“Police members who cleared the cattle during these activities and the chief who allowed these tsikamutanda in their areas must be probed and arrested,” she said.
“The activities are illegal and villagers are being duped.” she said.
Mawuzhendi said Zinatha president Gordon Chavunduka would meet Chihuri soon over the matter.
She said the bogus witch-hunters used fake names, which made it difficult for them to be identified wherever they went.
Mawuzhendi alleged one Maguranyanga had run away from the Domboshawa area on the outskirts of Harare recently after Zinatha learnt of his activities and made a report to the police.
“Police wanted to arrest him and he ran away, only to hear of him causing havoc in Zvishavane. Maguranyanga is not his real name. According to our investigations, his name is Emmanuel,” said Mawuzhendi.

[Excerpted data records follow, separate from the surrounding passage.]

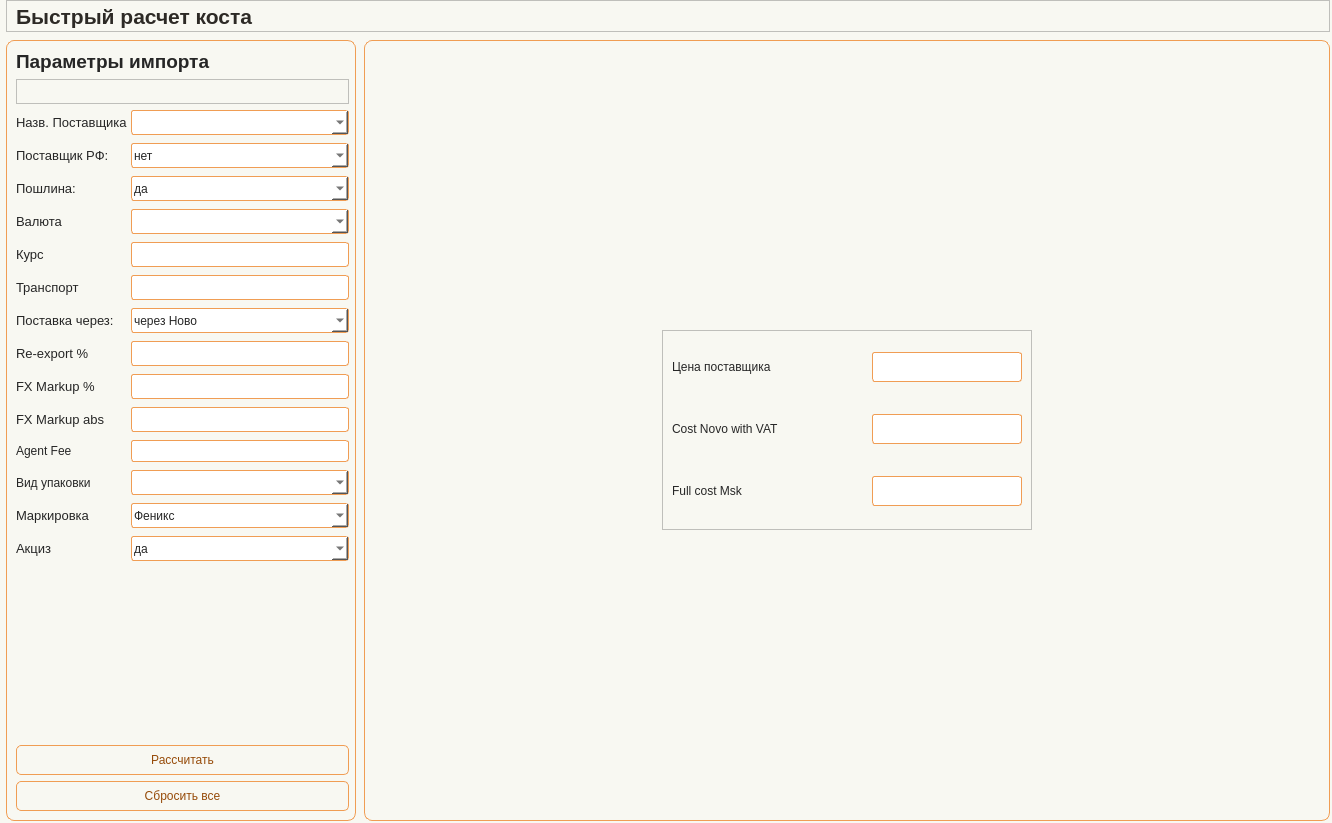
This is app/ui/windows/quick_prices_calc.ui in Masik84/Procurement_app as Qt 5 draws it before an edit. The edited form follows.
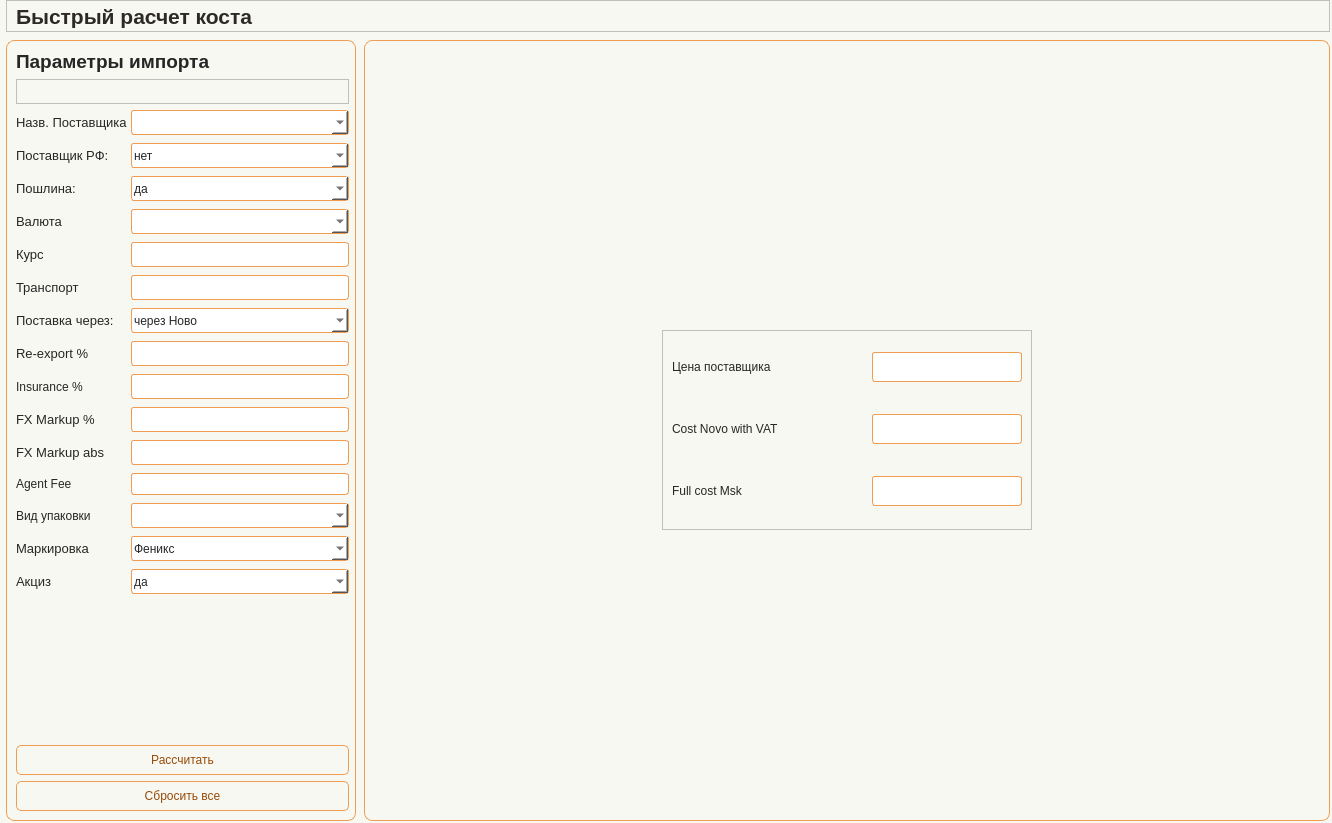
This is the edited form. Icons and pictures are not drawn.

What changed in the file:
```diff
--- a/app/ui/windows/quick_prices_calc.ui
+++ b/app/ui/windows/quick_prices_calc.ui
@@ -358,7 +358,7 @@
                  </property>
                 </widget>
                </item>
-               <item row="14" column="0">
+               <item row="15" column="0">
                 <widget class="QLabel" name="label_11">
                  <property name="minimumSize">
                   <size>
@@ -401,7 +401,7 @@
                  </property>
                 </widget>
                </item>
-               <item row="8" column="1">
+               <item row="9" column="1">
                 <widget class="QLineEdit" name="line_FXMarkup">
                  <property name="minimumSize">
                   <size>
@@ -417,7 +417,7 @@
                  </property>
                 </widget>
                </item>
-               <item row="12" column="1">
+               <item row="13" column="1">
                 <widget class="QComboBox" name="line_PackType">
                  <property name="minimumSize">
                   <size>
@@ -510,7 +510,30 @@
                  </property>
                 </widget>
                </item>
-               <item row="13" column="0">
+               <item row="8" column="0">
+                <widget class="QLabel" name="label_Insurance">
+                 <property name="text">
+                  <string>Insurance %</string>
+                 </property>
+                </widget>
+               </item>
+               <item row="8" column="1">
+                <widget class="QLineEdit" name="line_Insurance">
+                 <property name="minimumSize">
+                  <size>
+                   <width>0</width>
+                   <height>25</height>
+                  </size>
+                 </property>
+                 <property name="maximumSize">
+                  <size>
+                   <width>16777215</width>
+                   <height>25</height>
+                  </size>
+                 </property>
+                </widget>
+               </item>
+               <item row="14" column="0">
                 <widget class="QLabel" name="label_3">
                  <property name="minimumSize">
                   <size>
@@ -564,7 +587,7 @@
                  </property>
                 </widget>
                </item>
-               <item row="13" column="1">
+               <item row="14" column="1">
                 <widget class="QComboBox" name="cbo_Marking">
                  <property name="minimumSize">
                   <size>
@@ -660,7 +683,7 @@
                  </property>
                 </widget>
                </item>
-               <item row="8" column="0">
+               <item row="9" column="0">
                 <widget class="QLabel" name="label_8">
                  <property name="minimumSize">
                   <size>
@@ -687,7 +710,7 @@
                  </property>
                 </widget>
                </item>
-               <item row="12" column="0">
+               <item row="13" column="0">
                 <widget class="QLabel" name="label_16">
                  <property name="text">
                   <string>Вид упаковки</string>
@@ -747,7 +770,7 @@
                  </property>
                 </widget>
                </item>
-               <item row="14" column="1">
+               <item row="15" column="1">
                 <widget class="QComboBox" name="line_Excise">
                  <property name="minimumSize">
                   <size>
@@ -868,10 +891,10 @@
                  </property>
                 </widget>
                </item>
-               <item row="10" column="1">
+               <item row="11" column="1">
                 <widget class="QLineEdit" name="line_AgentFee"/>
                </item>
-               <item row="10" column="0">
+               <item row="11" column="0">
                 <widget class="QLabel" name="label_12">
                  <property name="text">
                   <string>Agent Fee</string>
@@ -879,7 +902,7 @@
                 </widget>
                </item>
               
-               <item row="9" column="0">
+               <item row="10" column="0">
                 <widget class="QLabel" name="label_FXMarkupAbs">
                  <property name="minimumSize">
                   <size>
@@ -906,7 +929,7 @@
                  </property>
                 </widget>
                </item>
-               <item row="9" column="1">
+               <item row="10" column="1">
                 <widget class="QLineEdit" name="line_FXMarkupAbs">
                  <property name="minimumSize">
                   <size>
```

The association called on the police to investigate and arrest the witch-hunters, traditional leaders and police members allegedly implicated in the activities.
On Tuesday police denied allegations that members of the force were clearing cattle used by villagers in Zvishavane to pay the self-styled traditional healers.
Midlands police spokesperson Inspector Patrick Chademana said it was not true that police were involved in such activities saying police would instead arrest the culprits.
Headman Samuel Venge Shiku and some kraal heads in Zvishavane on Friday confirmed anatsikamutanda namely Gaurani, Maguranyanga and Ngwenya, were “cleansing” Zvishavane villages of witchcraft and evil spells since last year.
Those accused of witchcraft are reportedly made to pay two beasts for exorcism while “victims” were charged a beast or less depending on their level of affliction.